this time i took a dip, which is why there aren’t many pictures closer to the water--i left my camera safely on the bank. the water was cool and refreshing, and we found more neat rocks.

after that stop we looked for centerville but never found it. turns out we drove through without noticing it. there’s no town, really, just a cluster of houses.

so, on to idaho city. first we stopped at the sluice box, the craziest, coolest, hoarder-tacular-est secondhand shop i’ve ever seen.

i’ve never been inside because it’s never open when i’m there.

believe it or not, this store has both a website and a facebook page. i’m surprised they even have electricity.

i took a peek inside the window...can’t wait to go in sometime:

from certain angles the shop reminds me of howl’s moving castle. i can imagine it coming to life, sprouting legs and hopping around in the mountains.

in town we saw this gem...bill clinton in a jail cell, smoking a cigar, with a blue dress hanging behind him:

we took a quick trip to the cemetery.

we can’t go to idaho city without stopping by to say hi to allegra eckles.

one of the reasons j and i were excited to go back to idaho city was “top dollar dog.” we found harley’s pub, but dusty wasn’t on duty that day. there were other dogs, though--a fluffy white dog, a sweet doberman named buffy, and a playful pit bull puppy named reefer.

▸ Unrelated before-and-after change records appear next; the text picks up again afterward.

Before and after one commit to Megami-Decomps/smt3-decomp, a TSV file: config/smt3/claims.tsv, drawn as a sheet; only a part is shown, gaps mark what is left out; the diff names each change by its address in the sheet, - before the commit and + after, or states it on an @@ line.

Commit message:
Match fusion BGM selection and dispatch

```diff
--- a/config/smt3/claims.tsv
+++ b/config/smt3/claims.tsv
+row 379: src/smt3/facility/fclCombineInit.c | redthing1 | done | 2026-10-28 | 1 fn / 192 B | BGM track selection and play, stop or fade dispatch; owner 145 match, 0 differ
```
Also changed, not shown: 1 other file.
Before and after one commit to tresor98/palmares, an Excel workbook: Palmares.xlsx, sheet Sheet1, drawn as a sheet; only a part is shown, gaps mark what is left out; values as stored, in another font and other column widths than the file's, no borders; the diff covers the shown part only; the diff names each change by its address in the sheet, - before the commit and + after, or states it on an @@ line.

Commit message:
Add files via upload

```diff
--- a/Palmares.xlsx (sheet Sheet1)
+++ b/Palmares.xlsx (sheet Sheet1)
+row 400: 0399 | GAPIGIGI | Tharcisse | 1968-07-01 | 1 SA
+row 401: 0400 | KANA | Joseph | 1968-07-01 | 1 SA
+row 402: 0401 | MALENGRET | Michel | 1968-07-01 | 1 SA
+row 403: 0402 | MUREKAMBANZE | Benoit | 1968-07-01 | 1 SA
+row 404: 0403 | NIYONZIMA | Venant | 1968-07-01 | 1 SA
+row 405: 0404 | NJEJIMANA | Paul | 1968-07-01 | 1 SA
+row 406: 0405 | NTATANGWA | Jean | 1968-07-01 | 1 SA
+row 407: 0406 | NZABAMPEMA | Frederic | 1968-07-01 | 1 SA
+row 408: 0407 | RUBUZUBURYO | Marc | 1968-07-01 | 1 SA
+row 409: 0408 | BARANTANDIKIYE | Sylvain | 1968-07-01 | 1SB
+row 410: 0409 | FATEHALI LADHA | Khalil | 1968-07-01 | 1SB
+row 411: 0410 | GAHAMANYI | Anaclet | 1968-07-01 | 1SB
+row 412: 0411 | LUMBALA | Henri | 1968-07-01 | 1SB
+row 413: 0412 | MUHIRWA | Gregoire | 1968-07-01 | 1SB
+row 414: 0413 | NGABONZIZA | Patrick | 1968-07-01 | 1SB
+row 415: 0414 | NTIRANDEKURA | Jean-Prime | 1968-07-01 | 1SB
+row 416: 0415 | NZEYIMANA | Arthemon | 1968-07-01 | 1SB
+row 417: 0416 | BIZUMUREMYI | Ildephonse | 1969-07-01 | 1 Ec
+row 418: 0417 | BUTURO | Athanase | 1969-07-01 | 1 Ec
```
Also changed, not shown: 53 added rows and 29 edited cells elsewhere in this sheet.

we also met an awesome czechoslovakian guy named george. when george learned that jason played banjo, he went upstairs and returned with a guitar and a banjo. george has been playing guitar since the 50s--he even spent time in jail for playing protest songs during the communist era. 25 years ago he escaped and immigrated to idaho, first boise then idaho city. he and jason played some incredible music together while i watched and documented.

first they played “cripple creek.” i got so excited because when j said “cripple creek” i was thinking of the song “up on cripple creek” by the band, one of my all-time favorites. apparently i’m an idiot because j said i had the same reaction the first time he played “cripple creek” in my presence. they also played “dueling banjos” (the deliverance song), “amazing grace,” and a few others.

there was hardly any available light and i didn’t want to use flash, so i had to use 1600 ISO and 1/15-1/40 second exposure at f/2.8...but i got two photos that (after extensive editing) i love:

we split a beer at the bar. it’s perfect because we’re both extreme lightweights when it comes to drinking--if either of us tried to drink an entire beer on our own, on an empty stomach, we’d be falling down drunk. ridiculous, right? even after slowly sipping half a beer we were both tipsy, so we left the bar and took a walk to sober up.

we walked up a steep hill to this catholic church.

we stood on the church’s porch and enjoyed a view of the town just after sunset.

then it was time to go home. i hate driving, but this drive was wonderful--windows rolled down, clear night with an almost-full moon glittering on the surface of lucky peak reservoir. we got back to jason’s around 10:30. neither of us could believe the day we’d had. everything about it was magic. later j told me he tried to describe it to some of his friends but no one’s definitely one of those things where you had to be there. but i think this insanely long post at least does it some justice.


Refinerii said...

I love adventures like this: also love old mining towns--Idaho City included :) You should take the drive up to Silver City sometime too--also a cool day trip :)

Emily said...

silver city is a great idea! i haven't been up there since i was a kid. this trip definitely made me feel like i should go on more fun little day trips, despite my aversion to driving.

GoneferalinID said...

I love mining towns, you seemed to have captured some of the spirit of Idaho City. It's so cool to be able to meet people like George.

Emily said...

i agree, george is a's so interesting to hear the stories of people who end up in idaho, and in small towns like idaho city especially. it seems like this state is a magnet for people with such interesting backgrounds and from the most diverse places.

geekette said...

oh, spoony i am so jealous! how of these weekends we should go on a berrypickingphototaking adventure on the greenbelt yes please?

geekette said...
This comment has been removed by the author.
Emily said...

hehe yes please indeed! that would be much spoonyfuntimes.